The sixth Leave No Trace (LNT) principle is Respect Wildlife. This principle is important when encountering animals both in the wilderness and around town. The best policy when dealing with wildlife is to observe from afar. Observing wildlife from a distance minimizes the disturbance to the animals, their habitat and reduces the chance of an altercation.
Unfortunately, YouTube is full of instances when people thought that getting a little closer would be a good idea. Instead of getting close to wildlife, bring binoculars and/or a camera and watch/take pictures from a distance. Another easy way to avoid disturbing animals is to travel quietly and give them wide berths so they can continue along their normal path. If possible, you want to avoid making animals flee and never pursue one that does flee. Even though a hike may be just a stroll for you, all of the animals are fighting for survival and wasting energy fleeing from noisy hikers may hinder survival of the animal down the road. The only exception to traveling quietly is if you are traveling in bear country. If you suspect bears may be around it is advised to make some noise to avoid startling a bear. Consulting the local Ranger Station, U.S. Fish & Wildlife Service, or other local authorities is a wise decision if you are unsure about the wildlife you may encounter.
Some animals may be curious about you and may give you the chance to get very close. In these situations one should never touch, feed or attempt to pick up any animal. Being handled may stress the animal, the oil or sun screens may react negatively with the animals skin (amphibians especially) and all animals are wild and could inflict harm to us. Most animals have some kind of defense mechanism that could end up making you smell horrible, give you a disease or inflict physical harm. Also, young animals contaminated by human scents may be abandoned by their parents.

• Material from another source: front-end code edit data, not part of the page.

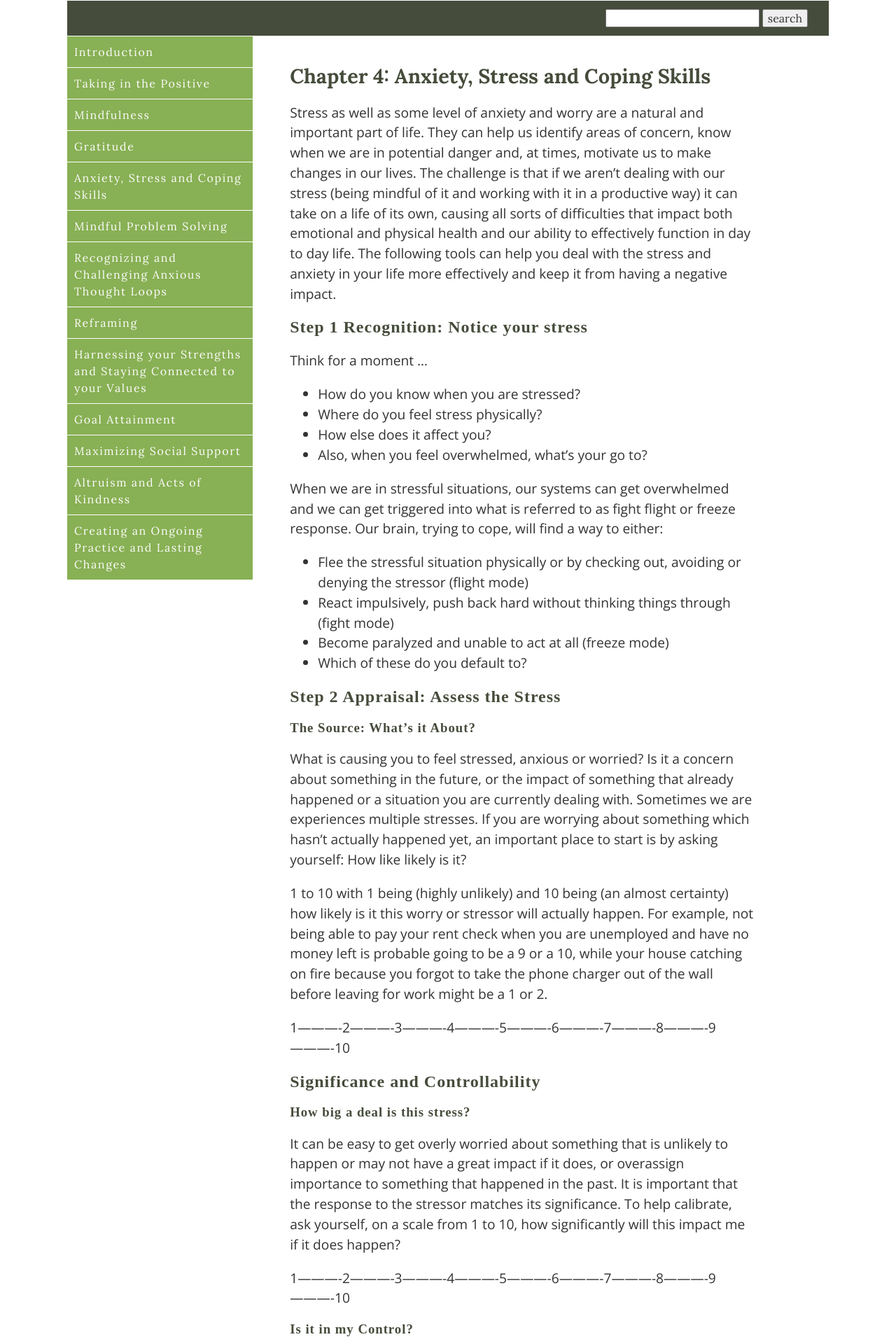
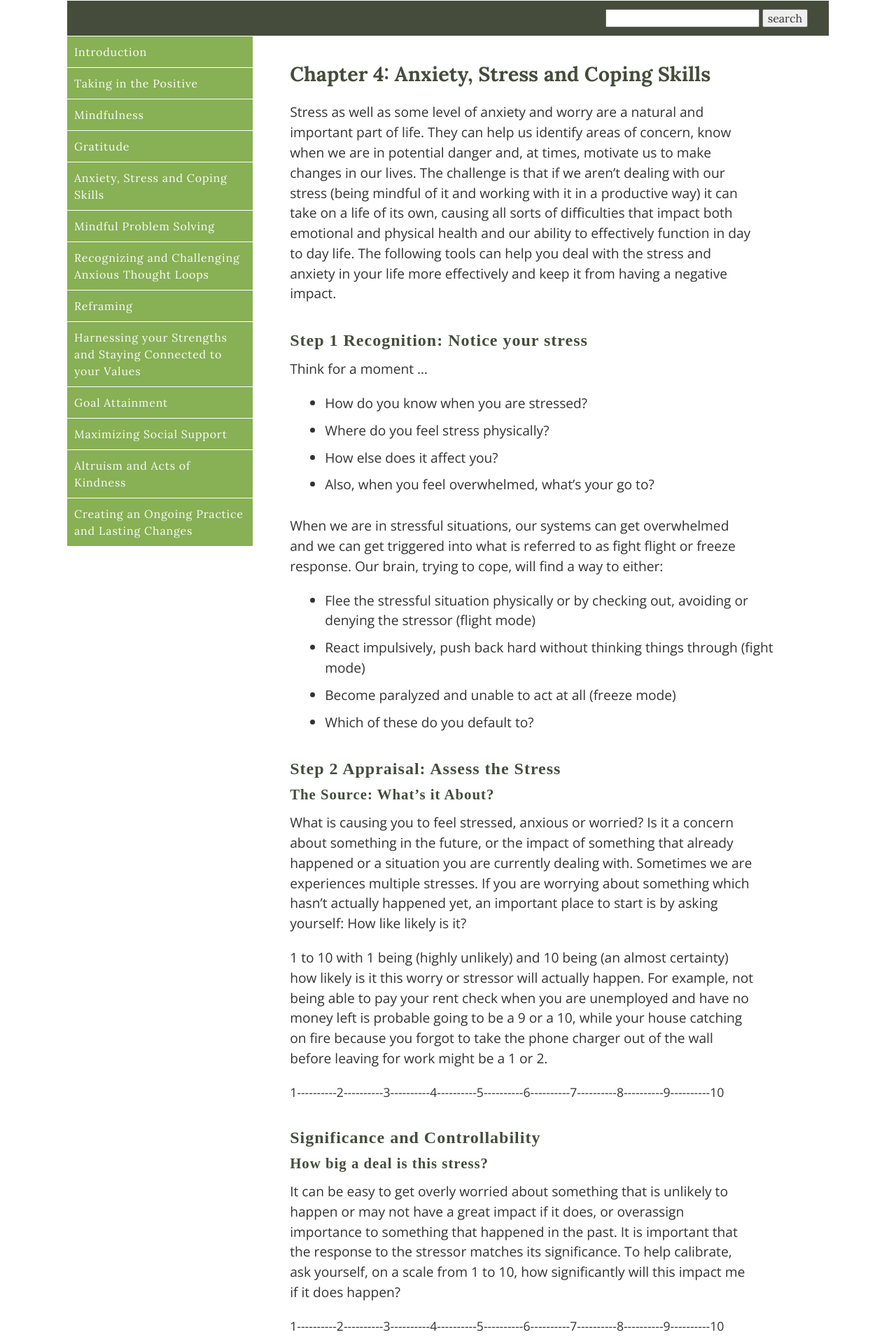
Before and after one commit to mtorres253/mtorres253.github.io, a Jekyll site: the page built from chapt-4/index.md, in a window 1280 px wide. Shown: the top 1920 px of the page at 70% size. Built offline with Jekyll 4.4.1, drawn with Linux system fonts in a browser that asks for light colours; nearby versions of some CDN libraries; some of the changed text lies outside the part shown.

Commit message:
style changes and layout changes

```diff
--- a/_config.yml
+++ b/_config.yml
@@ -1,2 +1,6 @@
 name: Anxiety Workbook
 markdown: kramdown
+github:
+  organization: mtorres253
+  repository: mtorres253.github.io
+  default_branch: master
--- a/_layouts/default.html
+++ b/_layouts/default.html
@@ -2,6 +2,7 @@
 <html>
 	<head>
 		<title>{{ page.title }}</title>
+        <link rel="stylesheet" type="text/css" href="/css/reset.css">
 		<link rel="stylesheet" type="text/css" href="/css/main.css">
         <meta name="robots" content="noindex">
         <link href='https://fonts.googleapis.com/css?family=Roboto:400,500,700,700italic,500italic,400italic,300italic,300|Lora:400,400italic,700,700italic|Open+Sans:400,400italic,600,600italic,700,700italic' rel='stylesheet' type='text/css'>
@@ -43,6 +44,7 @@
 		<footer>
     		<ul>
         		<li><a href="mailto:david.olem@gmail.com">Contact Me</a></li>
+                <li><a class="button button-edit" href="https://github.com/{{ site.github.organization }}/{{ site.github.repository }}/edit/{{ site.github.default_branch }}/{{ page.path }}" target="_blank">Edit this page</a></li>
 			</ul>
 		</footer>
 	</body>
--- a/chapt-4/index.md
+++ b/chapt-4/index.md
@@ -30,8 +30,10 @@ How like likely is it?
 
 1 to 10 with 1 being  (highly unlikely) and 10 being (an almost certainty) how likely is it this worry or stressor will actually happen. For example, not being able to pay your rent check when you are unemployed and have no money left is probable going to be a 9 or a 10, while your house catching on fire because you forgot to take the phone charger out of the wall before leaving for work might be a 1 or 2.
 
+<p class="number-continuum">
+1----------2----------3----------4----------5----------6----------7----------8----------9----------10
+</p>
 
-1----------2----------3----------4----------5----------6----------7----------8----------9----------10
 
 
 ## Significance and Controllability
@@ -39,8 +41,9 @@ How like likely is it?
 ### How big a deal is this stress?
 It can be easy to get overly worried about something that is unlikely to happen or may not have a great impact if it does, or overassign importance to something that happened in the past.  It is important that the response to the stressor matches its significance. To help calibrate, ask yourself, on a scale from 1 to 10, how significantly will this impact me if it does happen?
 
-
+<p class="number-continuum">
 1----------2----------3----------4----------5----------6----------7----------8----------9----------10
+</p>
 
 
 
--- a/css/main.css
+++ b/css/main.css
@@ -2,8 +2,21 @@ body {
     margin: 1px auto;
     width: 85%;
 }
-p, ul li, ol li {
+p, li {
     width: 90%;
+    margin-bottom: 10px;
+    font-size: 1.2em;
+}
+ul li {
+    list-style: disc;
+    margin-left: 50px;
+}
+ol li {
+    margin-left: 50px;
+    list-style: decimal;
+}
+ul {
+    margin-bottom: 30px;
 }
 p, li, td {
 /*    font-family: 'Roboto', sans-serif;*/
@@ -12,12 +25,17 @@ p, li, td {
     line-height: 1.5em;
     color: #333;
 }
+p {
+    margin-bottom: 20px;
+}
 table {
     width: 100%;
+    margin-bottom: 20px;
 }
 td {
     padding: 5px;
     background-color: #efefef;
+    border: 1px #ffffff solid;
 }
 p.top {
     margin-top: 0px;
@@ -52,17 +70,20 @@ nav ul {
     padding: 0px;
     margin-top: 1px;
     list-style: none;
+    margin-bottom: 0px;
 }
-footer ul {
-    display: inline;
-}
+
 nav ul li, footer ul li {
     font-family: 'Lora', serif;
-    letter-spacing: .1em;
+    letter-spacing: .05em;
     margin-right: 15px;
     font-weight: bold;
     font-size: 1em;
     display: block;
+    margin: 0px;
+}
+footer ul li {
+    display: inline;
 }
 nav ul li {
     padding:10px;
@@ -83,12 +104,31 @@ a:hover {
 h1 {
     font-size: 1.8em;
     font-family: 'Lora', serif;
+    line-height: 1.4em;
+    color: #454C3B;
+    margin: 15px 0px 20px 0px;
+    font-weight: bold;
+}
+h2 {
+    margin-top: 40px;
+    font-size: 1.5em;
     color: #454C3B;
 }
+h3 {
+    font-size: 1.3em;
+    color: #454C3B;
+}
+h4 {
+    font-size: 1.3em;
+    color: #454C3B;
+    font-style: italic;
+    margin-bottom: 15px;
+}
 h2, h3 {
-
+    font-weight: bold;
     letter-spacing: 1px;
     color: #454C3B;
+    margin-bottom: 15px;
 }
 footer {
     border-top: 1px solid #d5d5d5;
@@ -102,8 +142,9 @@ footer {
 .story {
     display: block;
     border: 1px dashed #454C3B;
-    padding: 10px 0px 10px 40px;
+    padding: 40px 10px 10px 40px;
     width: 90%;
+    margin-bottom: 20px;
 }
 .story p {
     color: #666666;
@@ -134,3 +175,6 @@ footer {
     float: right;
     width: 220px;
 }
+.number-continuum {
+    font-size: 1.1em;
+}
--- /dev/null
+++ b/css/reset.css
@@ -0,0 +1,48 @@
+/* http://meyerweb.com/eric/tools/css/reset/
+   v2.0 | 20110126
+   License: none (public domain)
+*/
+
+html, body, div, span, applet, object, iframe,
+h1, h2, h3, h4, h5, h6, p, blockquote, pre,
+a, abbr, acronym, address, big, cite, code,
+del, dfn, em, img, ins, kbd, q, s, samp,
+small, strike, strong, sub, sup, tt, var,
+b, u, i, center,
+dl, dt, dd, ol, ul, li,
+fieldset, form, label, legend,
+table, caption, tbody, tfoot, thead, tr, th, td,
+article, aside, canvas, details, embed,
+figure, figcaption, footer, header, hgroup,
+menu, nav, output, ruby, section, summary,
+time, mark, audio, video {
+	margin: 0;
+	padding: 0;
+	border: 0;
+	font-size: 100%;
+	font: inherit;
+	vertical-align: baseline;
+}
+/* HTML5 display-role reset for older browsers */
+article, aside, details, figcaption, figure,
+footer, header, hgroup, menu, nav, section {
+	display: block;
+}
+body {
+	line-height: 1;
+}
+ol, ul {
+	list-style: none;
+}
+blockquote, q {
+	quotes: none;
+}
+blockquote:before, blockquote:after,
+q:before, q:after {
+	content: '';
+	content: none;
+}
+table {
+	border-collapse: collapse;
+	border-spacing: 0;
+}
```
Also changed, not shown: other parts of chapt-4/index.md (+5 -3 lines), chapt-6/index.md (+2 -2 lines), chapt-7/index.md (+3 -3 lines).
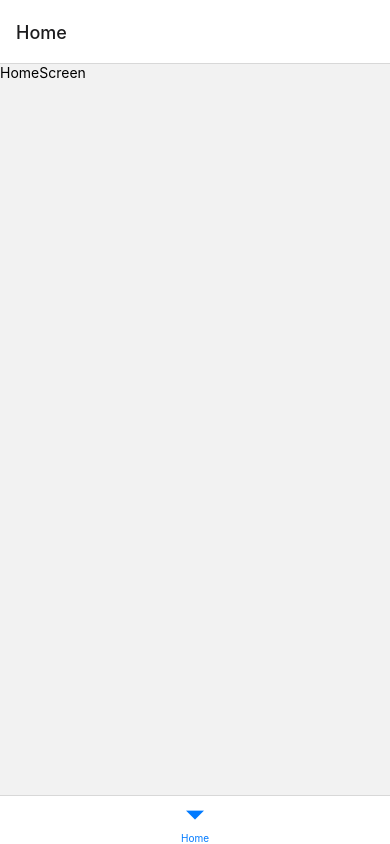
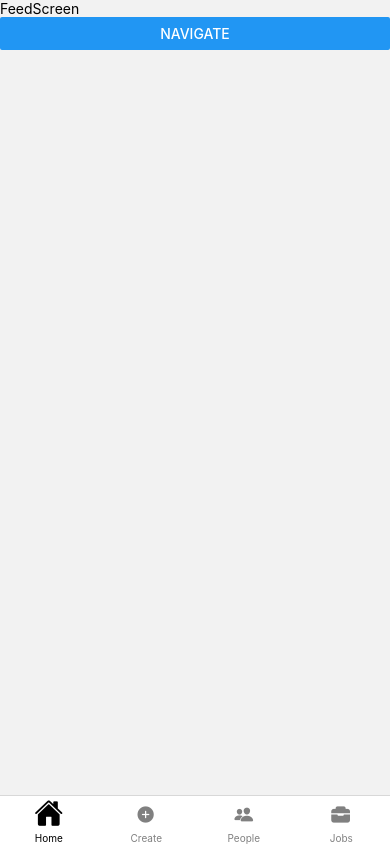
Before and after one commit to oladips772/linked-in-react-native, a React Native app: screen /Home in a window 390 px wide. Built offline with nearby package versions, Linux system fonts and the light colour scheme.

Commit message:
created nested stack screen inside the HomeScreen

```diff
--- a/Navigation.js
+++ b/Navigation.js
@@ -2,14 +2,53 @@
 import { NavigationContainer } from "@react-navigation/native";
 import { createBottomTabNavigator } from "@react-navigation/bottom-tabs";
 import HomeScreen from "./screens/HomeScreen";
+import JobsScreen from "./screens/JobsScreen";
+import { Ionicons } from "@expo/vector-icons";
+import CreatePost from "./screens/CreatePost";
+import PeopleScreen from "./screens/PeopleScreen";
 
 const Tab = createBottomTabNavigator();
 
 const Navigation = () => {
   return (
     <NavigationContainer>
-      <Tab.Navigator>
-        <Tab.Screen name="Home" component={HomeScreen} />
+      <Tab.Navigator
+        screenOptions={({ route }) => ({
+          tabBarIcon: ({ focused, color, size }) => {
+            let iconName;
+            let Size = 27;
+            if (route.name === "Home") {
+              iconName = focused ? "home" : "home";
+              Size = focused ? 29 : 20;
+            } else if (route.name === "Jobs") {
+              iconName = focused ? "briefcase" : "ios-briefcase";
+              Size = focused ? 29 : 20;
+            } else if (route.name === "Create") {
+              iconName = focused ? "add-circle" : "add-circle";
+              Size = focused ? 29 : 20;
+            } else if (route.name === "People") {
+              iconName = focused ? "ios-people" : "ios-people";
+              Size = focused ? 29 : 20;
+            }
+            // You can return any component that you like here!
+            return (
+              <>
+                <Ionicons name={iconName} size={Size} color={color} />
+              </>
+            );
+          },
+          tabBarActiveTintColor: "black",
+          tabBarInactiveTintColor: "gray",
+        })}
+      >
+        <Tab.Screen
+          name="Home"
+          component={HomeScreen}
+          options={{ headerShown: false }}
+        />
+        <Tab.Screen name="Create" component={CreatePost} />
+        <Tab.Screen name="People" component={PeopleScreen} />
+        <Tab.Screen name="Jobs" component={JobsScreen} />
       </Tab.Navigator>
     </NavigationContainer>
   );
--- a/package.json
+++ b/package.json
@@ -12,6 +12,7 @@
   "dependencies": {
     "@react-navigation/bottom-tabs": "^6.2.0",
     "@react-navigation/native": "^6.0.8",
+    "@react-navigation/native-stack": "^6.5.0",
     "expo": "~44.0.0",
     "expo-image-picker": "^12.0.2",
     "expo-status-bar": "~1.2.0",
--- /dev/null
+++ b/screens/CreatePost.js
@@ -0,0 +1,14 @@
+import { StyleSheet, Text, View } from 'react-native'
+import React from 'react'
+
+const CreatePost = () => {
+  return (
+    <View>
+      <Text>CreatePost</Text>
+    </View>
+  )
+}
+
+export default CreatePost
+
+const styles = StyleSheet.create({})
--- /dev/null
+++ b/screens/DetailsScreen.js
@@ -0,0 +1,14 @@
+import { StyleSheet, Text, View } from 'react-native'
+import React from 'react'
+
+const DetailsScreen = ({}) => {
+  return (
+    <View>
+      <Text>DetailsScreen</Text>
+    </View>
+  )
+}
+
+export default DetailsScreen
+
+const styles = StyleSheet.create({})
--- /dev/null
+++ b/screens/FeedScreen.js
@@ -0,0 +1,16 @@
+/** @format */
+import { StyleSheet, Text, View, Button } from "react-native";
+import React from "react";
+
+const FeedScreen = ({ navigation }) => {
+  return (
+    <View>
+      <Text>FeedScreen</Text>
+      <Button title="navigate" onPress={() => navigation.navigate("Details")} />
+    </View>
+  );
+};
+
+export default FeedScreen;
+
+const styles = StyleSheet.create({});
--- a/screens/HomeScreen.js
+++ b/screens/HomeScreen.js
@@ -1,14 +1,30 @@
-import { StyleSheet, Text, View } from 'react-native'
-import React from 'react'
+/** @format */
+import React from "react";
+import { createNativeStackNavigator } from "@react-navigation/native-stack";
+import FeedScreen from "./FeedScreen";
+import DetailsScreen from "./DetailsScreen";
+
+const Stack = createNativeStackNavigator();
+
+const HomeStackScreen = () => {
+  return (
+    <Stack.Navigator>
+      <Stack.Screen
+        name="Feed"
+        component={FeedScreen}
+        options={{ headerShown: false }}
+      />
+      <Stack.Screen
+        name="Details"
+        component={DetailsScreen}
+        options={{ headerShown: false }}
+      />
+    </Stack.Navigator>
+  );
+};
 
 const HomeScreen = () => {
-  return (
-    <View>
-      <Text>HomeScreen</Text>
-    </View>
-  )
-}
+  return <HomeStackScreen />;
+};
 
-export default HomeScreen
-
-const styles = StyleSheet.create({})
+export default HomeScreen;
--- a/JobsScreen.js
+++ b/screens/JobsScreen.js
@@ -9,6 +9,6 @@ const JobsScreen = () => {
   )
 }
 
-export default JobsScreen
+export default JobsScreen;
 
 const styles = StyleSheet.create({})
--- /dev/null
+++ b/screens/PeopleScreen.js
@@ -0,0 +1,14 @@
+import { StyleSheet, Text, View } from 'react-native'
+import React from 'react'
+
+const PeopleScreen = () => {
+  return (
+    <View>
+      <Text>PeopleScreen</Text>
+    </View>
+  )
+}
+
+export default PeopleScreen
+
+const styles = StyleSheet.create({})
```
Also changed, not shown: 1 other file (tests, documents, lock files or other folders).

The other LNT principles come in handy here as well. Wh... [More]